You should also consider using a set of typefaces for both of your online and offline marketing, especially on your websites and direct mail. Choose the font that perfectly reflects who you are, if you are using a text logo. It’s also better if you start using only a handful of fonts for your headers and text. You want something that is immediately recognizable once the reader sees it.
As for the actual content, you should make sure that your voice is consistent across channels. Creating a style guide can be very helpful, especially if you have several content writers.
Hashtags are your friend.
One of the unique offsprings of the internet and social media is the hashtag. Initially used as a tagging tool (hence the name) in IRCs to label groups or topics, the hashtag was adopted by Twitter to arrange tweets of similar topics to facilitate discussion.
The objective was to streamline conversations into more specific topics of interest that are relevant to a specific audience. It has since been adopted by other social media sites such as Facebook and Twitter with a similar function. It has permeated popular culture so effectively that it was declared Word of the Year by the American Dialect Society in 2012. Neat!
As I’ve said, the hashtag is primarily a digital tool. However, that doesn’t mean you can’t use it in print. Using a hashtag is one of the simplest ways to integrate your print campaign into your social media marketing. For example, you can put your hashtag into relevant print advertising such as flyers, postcards, and direct mail and encourage your target market to reach out to you through it. Taking it further, you can also use specific hashtags for each channel you are tapping to check which is effective and which needs a rework.
A great example of the use of a hashtag in an integrated marketing campaign is Always’ #LikeAGirl campaign. The idea was to tap the next generation of their target consumers—preteen girls. They wanted to present their brand as supportive and empowering as they transition into young womanhood.
A wall decal installation for Always #LikeAGirl campaign in New York City.
What did they use to reinforce their message? Yep. It’s the hashtag #LikeAGirl.
Judy John, CEO of Alway’s ad agency Leo Burnett even went so far to say “The hashtag was essential in rallying people to change the meaning of ‘like a girl’ by showing the world that it can mean amazing things.” The hashtag was not merely included in their print and digital copy, their message was actually built around it. It was one of the most successful campaigns in 2014.
Engagement and the ubiquitous Call-to-Action
True integration of your print and digital marketing efforts should yield to a cyclical process. One should lead into the other and vice-versa. Thus, consistency in both of your print and digital marketing strategies will amount to nothing if it does not engage your audience. This is where call-to-action comes into play.
Your online content should help promote your offline events.
You’ve told them about your story and your message. What do you want your readers to do now? A compelling call-to-action should do the job. However, leading them to your website does not accomplish much. You want them to want to learn more and eventually become a customer. You can do this by offering more for their benefit, like a landing page made specifically for your offline campaign where they could find exclusive deals or your blog that contains articles that are relevant to their interests. There’s your offline marketing leading to online content.

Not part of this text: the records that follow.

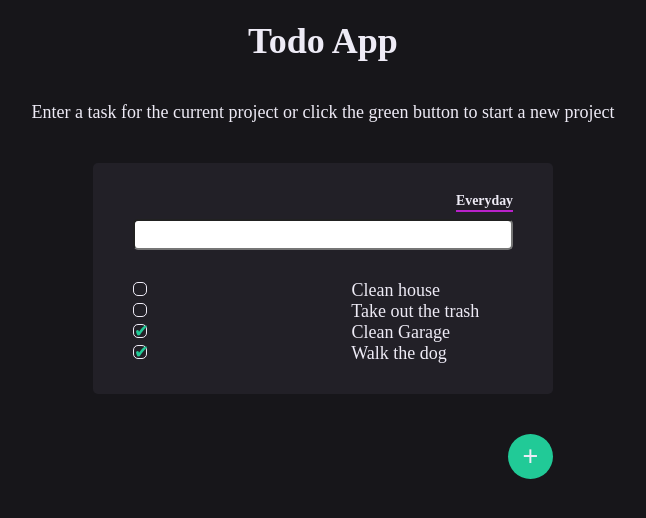
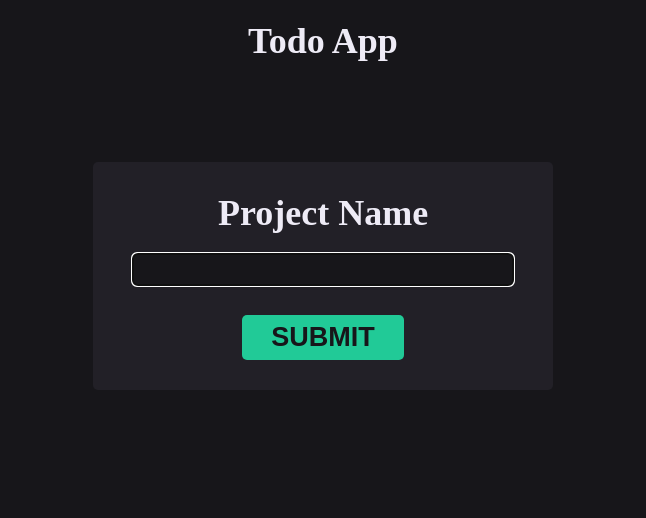
Before and after one commit to delgado-jason/todo-app, a website built with webpack: page src/template.html in a window 1280 px wide. Shown: the whole page, without its empty margins (317-963 px from the left). Built offline with nearby package versions, Linux system fonts and the light colour scheme.

Commit message:
Design UI for project page

```diff
--- a/src/assets/styles.css
+++ b/src/assets/styles.css
@@ -42,7 +42,7 @@ body {
     text-align: center;
 }
 
-#projectContainer {
+.projectContainer {
     width: 460px;
     margin: 0 auto;
 }
@@ -115,3 +115,30 @@ button {
     float: right;
     margin-top: 40px;
 }
+
+/* PROJECT FORM PAGE */
+#projectForm {
+    display: flex;
+    flex-direction: column;
+    align-items: center;
+    margin-top: 100px;
+}
+
+.project-input {
+    margin: 20px 0 -10px;
+    width: 100%;
+    height: 31px;
+    border-radius: 5px;
+    background-color: var(--background-primary);
+    border: none;
+    color: var(--font-color);
+    font-size: 1.2rem;
+    padding: 15px;
+}
+
+.project-sub-btn {
+    width: 6em;
+    border-radius: 5px;
+    color: var(--background-primary);
+    font-weight: bold;
+}
--- a/src/components/Project.js
+++ b/src/components/Project.js
@@ -1,7 +1,7 @@
 
 
 export default class Project {
-    constructor(name="Personal") {
+    constructor(name="Everyday") {
         this.name = name;
         this.todos = []; // empty array store project specific Todos
     }
--- a/src/components/ViewController.js
+++ b/src/components/ViewController.js
@@ -1,6 +1,8 @@
 
 
 export default function ViewController() {
+
+    const mainContentDiv = document.getElementById('mainContent');
 
     const fieldset = document.getElementById('todosFieldset');
 
@@ -23,6 +25,20 @@ export default function ViewController() {
 
     }
 
-    return { showTodo };
+    const newProjectPage = () => {
+
+        mainContentDiv.innerHTML = `
+            <form id="projectForm">
+                <h1 class="form-h1">
+                    Project Name
+                </h1>
+                <input type="text" id="projectInput" class="project-input" autofocus />
+                <button id="projectSubBtn" class="project-sub-btn">SUBMIT</button>
+            </form>
+        `;
+
+    }
+
+    return { showTodo, newProjectPage };
 
 }
--- a/src/index.js
+++ b/src/index.js
@@ -6,6 +6,9 @@ import ViewController from './components/ViewController';
 
 const app = (function() {
 
+    // Store the projects
+    let projects = []
+
     // Store the todos
     let todos = [];
 
@@ -13,15 +16,20 @@ const app = (function() {
     const controller = EventController();
     const todoForm = document.getElementById('todoForm');
     const todoInput = document.getElementById('todoInputField');
+    const projectBtn = document.getElementById('newProjectButton');
 
 
     // Create default project
     const defaultProject = new Project();
 
+    // Populate the projects array with default project
+    projects.push(defaultProject);
+
     // Add event listener for todo form
     todoForm.addEventListener('submit', (e) => {
 
             e.preventDefault();
+            console.log(e.target);
 
             // Create a new Todo
             const newTask = new Todo(todoInput.value);
@@ -39,4 +47,10 @@ const app = (function() {
 
     })
 
+    // Add event listener for new project button
+    projectBtn.addEventListener('click', e => {
+        e.preventDefault();
+        display.newProjectPage();
+    });
+    display.newProjectPage();
 })();
--- a/src/template.html
+++ b/src/template.html
@@ -16,10 +16,10 @@
         <nav></nav>
     </header>
 
-    <div class="container">
+    <div id="mainContent" class="container">
         <p id="message">Enter a task for the current project or click the green button to start a new project</p>
 
-        <div id="projectContainer">
+        <div class="projectContainer">
             <form action="" id="todoForm">
 
                 <h4 id="projectName">Everyday</h4>
```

As a reverse, you can use online to promote your offline events. Are you participating in a trade show? Is a new product hitting the shelf? Or maybe you are expanding to a new location and have sent lucky locals some direct mail deals? Social media and blog posts can build anticipation to your offline strategies. Thus, your choice of call-to-action can prove crucial to getting clicks and spreading the word, further ensuring your offline marketing efforts.

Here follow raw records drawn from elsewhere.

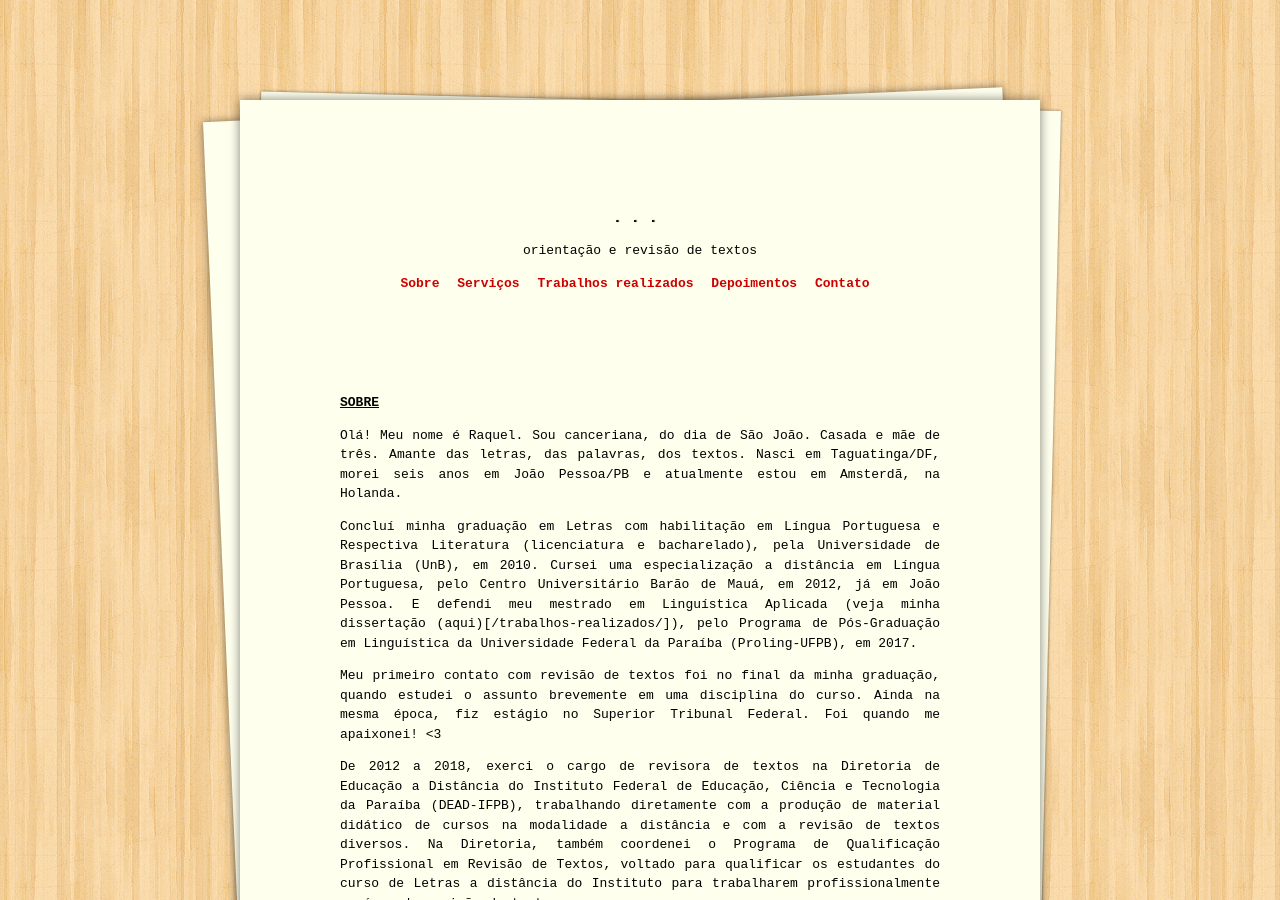
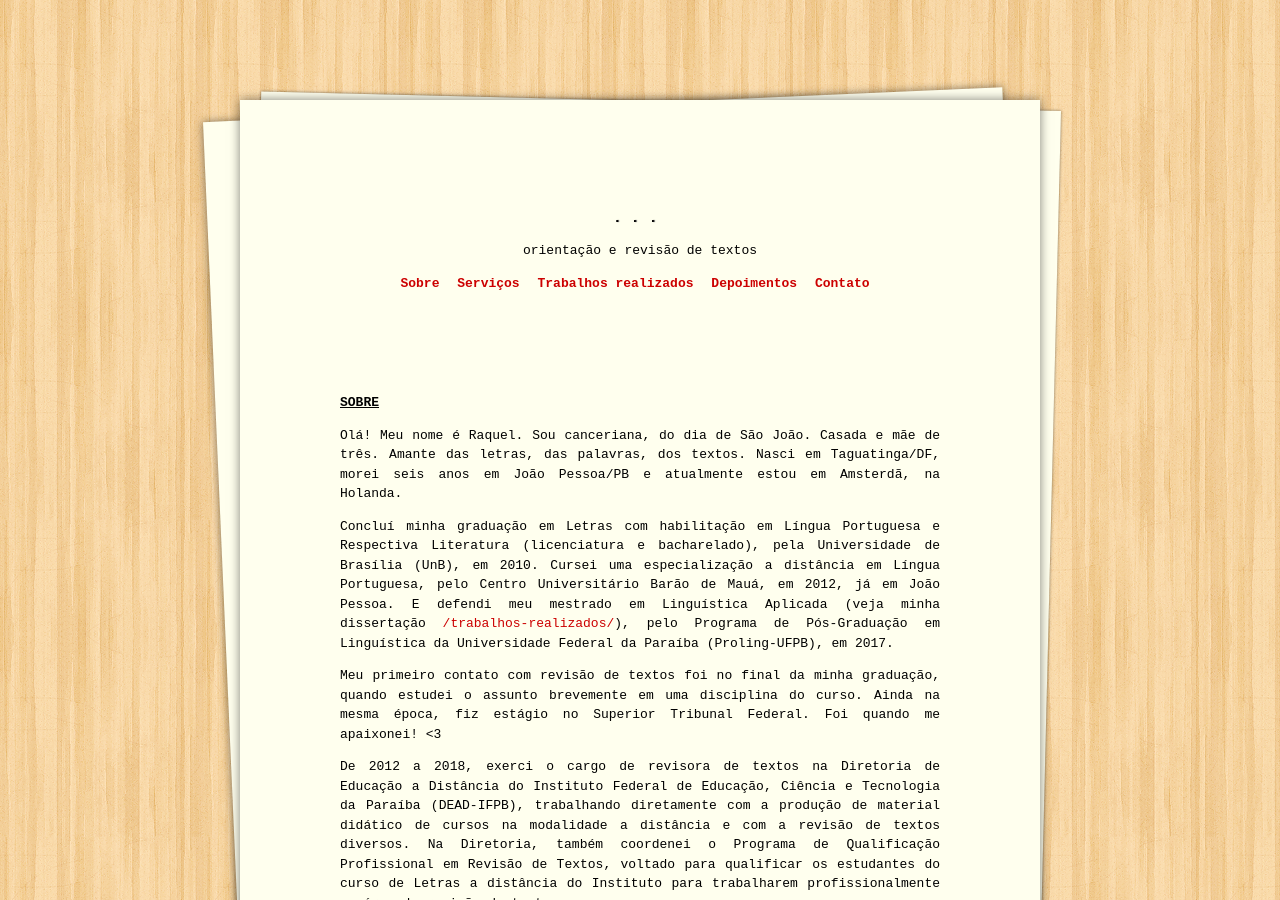
Before and after one commit to raqueldiniz/site, a Jekyll site: the page built from sobre.md, in a window 1280 px wide and 900 px high. Built offline with Jekyll 4.4.1, drawn with Linux system fonts in a browser that asks for light colours.

Commit message:
Update sobre.md

```diff
--- a/sobre.md
+++ b/sobre.md
@@ -6,7 +6,7 @@ permalink: /sobre/
 
 Olá! Meu nome é Raquel. Sou canceriana, do dia de São João. Casada e mãe de três. Amante das letras, das palavras, dos textos. Nasci em Taguatinga/DF, morei seis anos em João Pessoa/PB e atualmente estou em Amsterdã, na Holanda.
 
-Concluí minha graduação em Letras com habilitação em Língua Portuguesa e Respectiva Literatura (licenciatura e bacharelado), pela Universidade de Brasília (UnB), em 2010. Cursei uma especialização a distância em Língua Portuguesa, pelo Centro Universitário Barão de Mauá, em 2012, já em João Pessoa. E defendi meu mestrado em Linguística Aplicada (veja minha dissertação (aqui)[/trabalhos-realizados/]), pelo Programa de Pós-Graduação em Linguística da Universidade Federal da Paraíba (Proling-UFPB), em 2017.
+Concluí minha graduação em Letras com habilitação em Língua Portuguesa e Respectiva Literatura (licenciatura e bacharelado), pela Universidade de Brasília (UnB), em 2010. Cursei uma especialização a distância em Língua Portuguesa, pelo Centro Universitário Barão de Mauá, em 2012, já em João Pessoa. E defendi meu mestrado em Linguística Aplicada (veja minha dissertação [/trabalhos-realizados/](aqui)), pelo Programa de Pós-Graduação em Linguística da Universidade Federal da Paraíba (Proling-UFPB), em 2017.
 
 Meu primeiro contato com revisão de textos foi no final da minha graduação, quando estudei o assunto brevemente em uma disciplina do curso. Ainda na mesma época, fiz estágio no Superior Tribunal Federal. Foi quando me apaixonei! <3
 
```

What tactics will you be using for your integrated marketing plan? Tell us in the comments below.